Employees in New York and throughout the country may feel as if they have been discriminated against based on their age. However, a feeling is generally not enough to show that such discrimination has occurred. There must be solid evidence that an employment decision was made in a way that violates existing law. For instance, being passed over for a promotion in favor of a younger person could be an instance of illegal discrimination.
Those who work as independent contractors lack many protections afforded to employees. They also generally lack many of the benefits that employees are given such as vacation pay and a 401k. In many cases, those who provide services as an independent contractor in New York don't fully know their rights. For instance, one man was terminated from a position at WorldatWork despite receiving favorable reviews from his students.
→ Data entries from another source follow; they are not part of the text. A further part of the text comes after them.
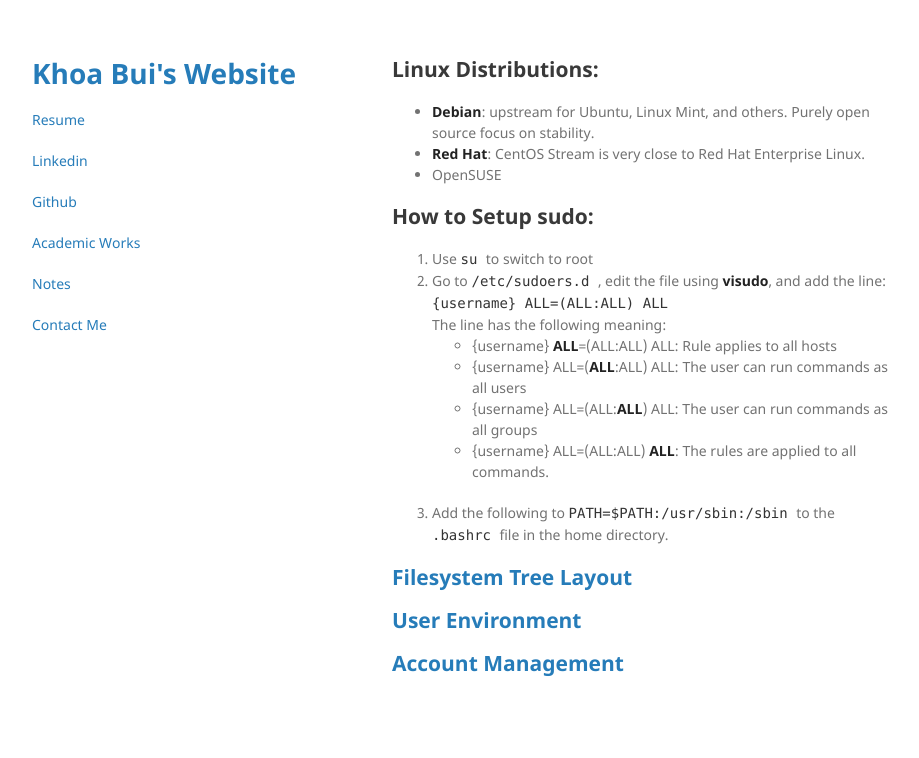
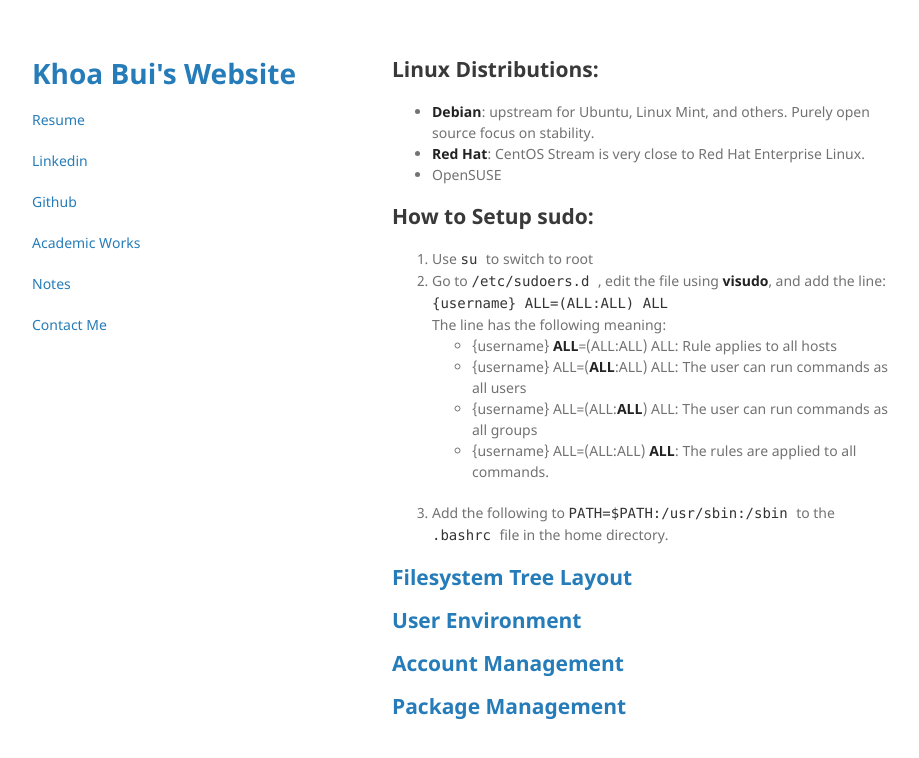
Before and after one commit to khoabuiv/khoabuiv.github.io, a Jekyll site: the page built from linux_notes.md, in a window 1280 px wide. Shown: the top 758 px of the page, without its empty margins (178-1097 px from the left). Built offline with Jekyll 4.4.1, drawn with Linux system fonts in a browser that asks for light colours; our own code applies the rules of GitHub Pages for plain Markdown files.

Commit message:
Change Linux files directories

```diff
--- a/linux_notes.md
+++ b/linux_notes.md
@@ -19,8 +19,10 @@
 
 3. Add the following to <code> PATH=$PATH:/usr/sbin:/sbin </code> to the <code> .bashrc </code> file in the home directory.
 
-## [Filesystem Tree Layout](https://khoabuiv.github.io/filesystem_tree_layout.html)
+## [Filesystem Tree Layout](https://khoabuiv.github.io/linux/filesystem_tree_layout.html)
 
-## [User Environment](https://khoabuiv.github.io/user_environment.html)
+## [User Environment](https://khoabuiv.github.io/linux/user_environment.html)
 
-## [Account Management](https://khoabuiv.github.io/linux_account_management.html)
+## [Account Management](https://khoabuiv.github.io/linux/linux_account_management.html)
+
+## [Package Management](https://khoabuiv.github.io/linux/package_management.html)
```
Also changed, not shown: linux/linux_account_management.md (renamed from linux_account_management.md, +1 -0 lines), linux/package_management.md (added, +3 -0 lines), linux/filesystem_tree_layout.md (renamed from filesystem_tree_layout.md), linux/user_environment.md (renamed from user_environment.md).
Federal law prohibits employers in New York and elsewhere from discriminating against employees due to their age. Despite this, many businesses continue to show bias against older workers.
There are many ways in which New York employees and others can be discriminated against at work. People who feel as if their rights have been violated may first need to file an Equal Employment Opportunity Commission (EEOC) charge. It must be filed within 180 days of an event that an individual believes was a violation of employment laws. Once the charge has been filed, the company is notified of the charge.
Older workers in New York who believe that they have experienced age discrimination on the job may have legal recourse. It is important that older workers are able to recognize the signs of age discrimination in the workplace and take the appropriate steps to address the issue.
A survey of older adults conducted by the American Association of Retired Persons indicated that almost 66 percent of respondents had witnessed or experienced age discrimination in the workplace. Only three percent make complaints though, according to the Equal Employment Opportunity Commission. For older workers in New York, it is important to know how to report instances of age discrimination, and what rights they have.
Employees over the age of 40 in New York and throughout the country are protected by the Age Discrimination in Employment Act. However, age discrimination still happens, and the Equal Employment Opportunity Commission, or EEOC, is getting tougher when it comes to pursuing age discrimination claims. The acting chair of the EEOC said that it was a topic she takes personal interest in.
Most job seekers in New York turn to the internet, but the demographic targeting enabled by online advertisers appears to be preventing older job candidates from viewing job opportunities. Lawsuits on behalf of people who experienced age discrimination have begun to hit the court system. These cases could establish whether age filtering on job advertisements represents illegal conduct.